    A 6th-level cleric, for example, who becomes a druid would cease to be a cleric and henceforth be a 6th-level druid, losing access to all clerical abilities and perks except those shared by the druid class.

  17. What's the reason for shape-changing curing damage?

    In my write-up, it's purely because of tradition -- the druids in AD&D and Supplement III have it. As to why, I have no idea. That's something I should have asked Dennis Sustare.

  18. James, if I had one request I would love to know how you see your druids viewing undead (are they unnatural?) What about the other planes? The whole idea of what is natural versus what is not seems like a fun area for discussion.

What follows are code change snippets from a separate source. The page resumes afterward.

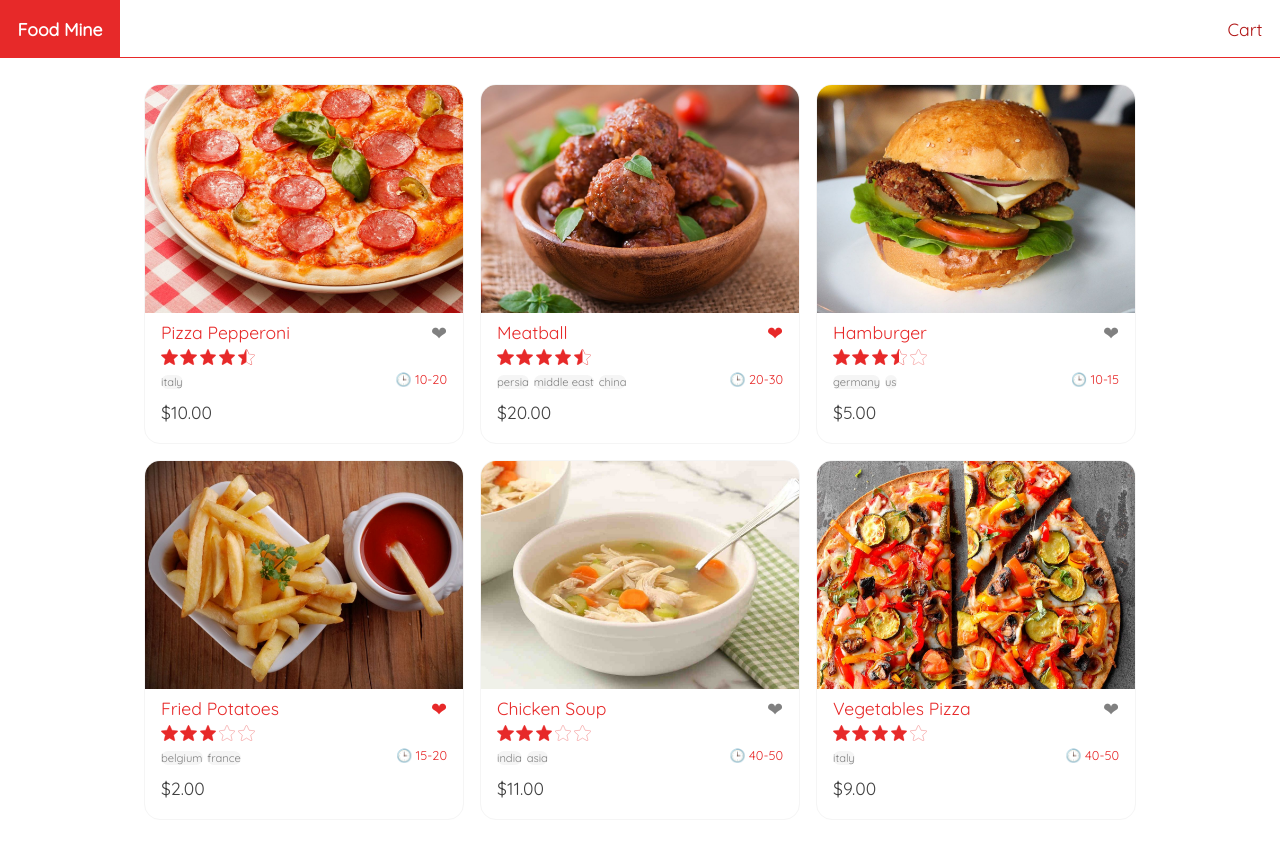
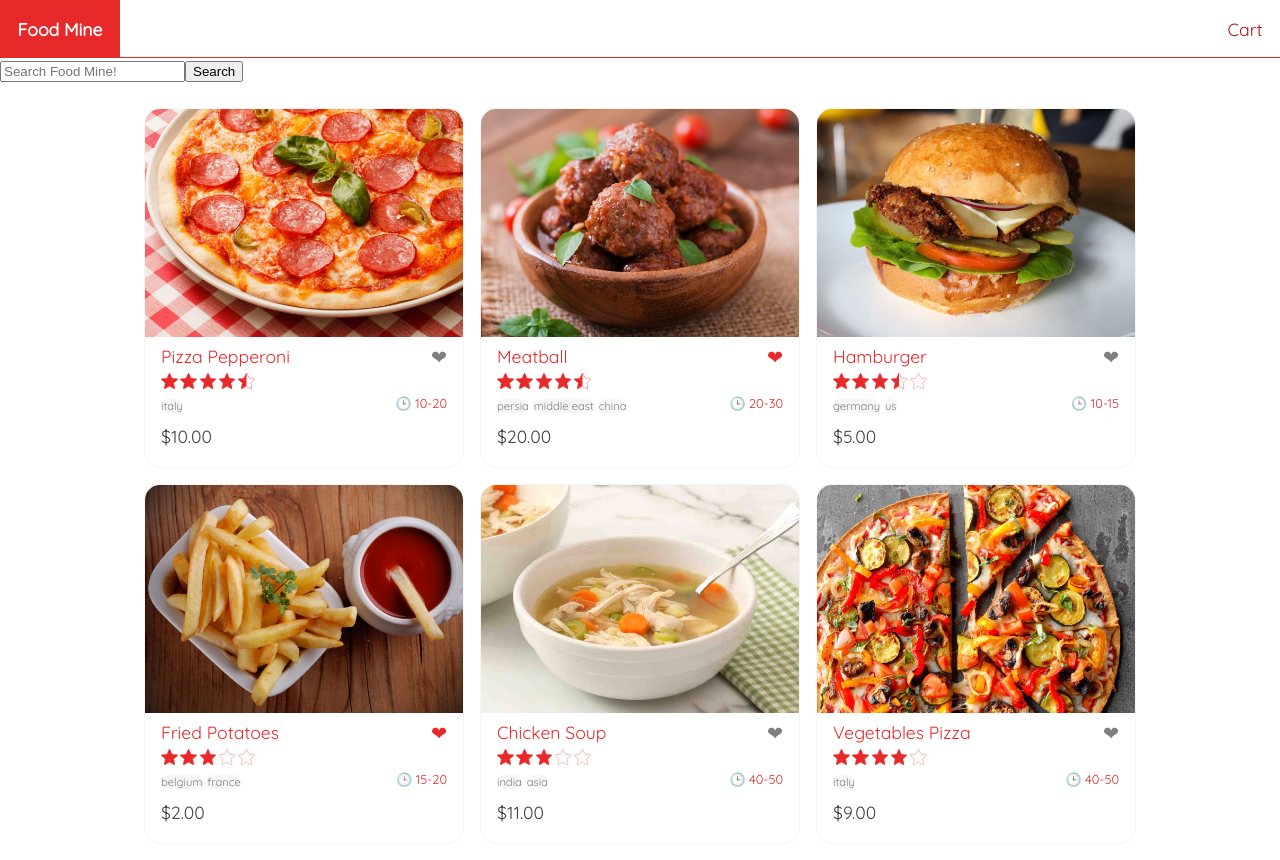
Before and after one commit to IkaMastera/Restaurant-App-Angular-IT-Step-academy, an Angular app in the folder restaurant-app/: page / in a window 1280 px wide. Shown: the top 860 px of the page. Built offline with nearby package versions, Linux system fonts and the light colour scheme.

Commit message:
add: search Component

```diff
--- a/restaurant-app/src/app/app.module.ts
+++ b/restaurant-app/src/app/app.module.ts
@@ -6,13 +6,15 @@ import { AppComponent } from './app.component';
 import { HeaderComponent } from './header/header.component';
 import { HomeComponent } from './home/home.component';
 import { StarRatingComponent } from './component/partials/star-rating/star-rating.component';
+import { SearchComponent } from './search/search.component';
 
 @NgModule({
   declarations: [
     AppComponent,
     HeaderComponent,
     HomeComponent,
-    StarRatingComponent
+    StarRatingComponent,
+    SearchComponent
   ],
   imports: [
     BrowserModule,
--- a/restaurant-app/src/app/home/home.component.html
+++ b/restaurant-app/src/app/home/home.component.html
@@ -1,3 +1,4 @@
+<app-search></app-search>
 <ul>
     <li *ngFor="let food of foods">
         <a>
--- /dev/null
+++ b/restaurant-app/src/app/search/search.component.html
@@ -0,0 +1,4 @@
+<div>
+    <input type="text" placeholder="Search Food Mine!" [value]="searchTerm">
+    <button>Search</button>
+</div>
--- /dev/null
+++ b/restaurant-app/src/app/search/search.component.ts
@@ -0,0 +1,19 @@
+import { Component } from '@angular/core';
+import { ActivatedRoute } from '@angular/router';
+
+@Component({
+  selector: 'app-search',
+  templateUrl: './search.component.html',
+  styleUrls: ['./search.component.css']
+})
+export class SearchComponent {
+   searchTerm:String = "";
+   constructor(private route:ActivatedRoute) {}
+   ngOnInit(): void {
+    this.route.params.subscribe(params => {
+      if(params['searchTerm']){
+       this.searchTerm = params['searchTerm'];
+      }
+    })
+   }
+}
```
Also changed, not shown: restaurant-app/src/app/search/search.component.css (added), 1 other file (tests, documents, lock files or other folders).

    I'll know the answer to these questions once I use them in play :) I suspect, though, druids would see the undead as supremely unnatural, just as everyone else does. In the Dwimmermount campaign, the undead are primarily the result of demonic magic and influence and demons exist outside the natural order.

  19. Interesting that level 1 has only six spells, while the others have ten each.

    That's purely an artifact of the fact that both clerics and druids have a very limited 1st-level spell selection in OD&D. I could pad out the list with some spells from AD&D to give them 10 at each level, but, when I made the class, I was determined to stick only to what's in the LBBs + Supplements.

  20. What would you do if you had a cleric who wanted to become a druid?

    I'd probably allow it, with the caveat that, unless the other PCs were keen on adopting the druidic philosophy too, there might well be conflict between the new druid and his companions. Now, I'm not opposed to intra-party conflict at all, but experience teaches me that such conflict typically ends with one or more PCs dead. I suspect that's what would happen to a cleric-turned-druid who did so contrary to the wishes of his comrades.

  21. Do you have anything in mind for how spells might be uncommonly available? I.e. are certain high level spells castable as normal while others just don't exist, or do they require special research or rituals or anything like that?

    Honestly, I've given it very little thought. I can only say that I decided, when the campaign began, that there'd be no spells above 5th for clerics and 6th for MUs. However, I like some of the spells introduced in Supplement I for the higher levels and so I always had this notion that there was some way to learn them with effort and time. I never quite figured out what that way might entail specifically and I've not yet had occasion to do so (the highest PC in the campaign is only 7th level).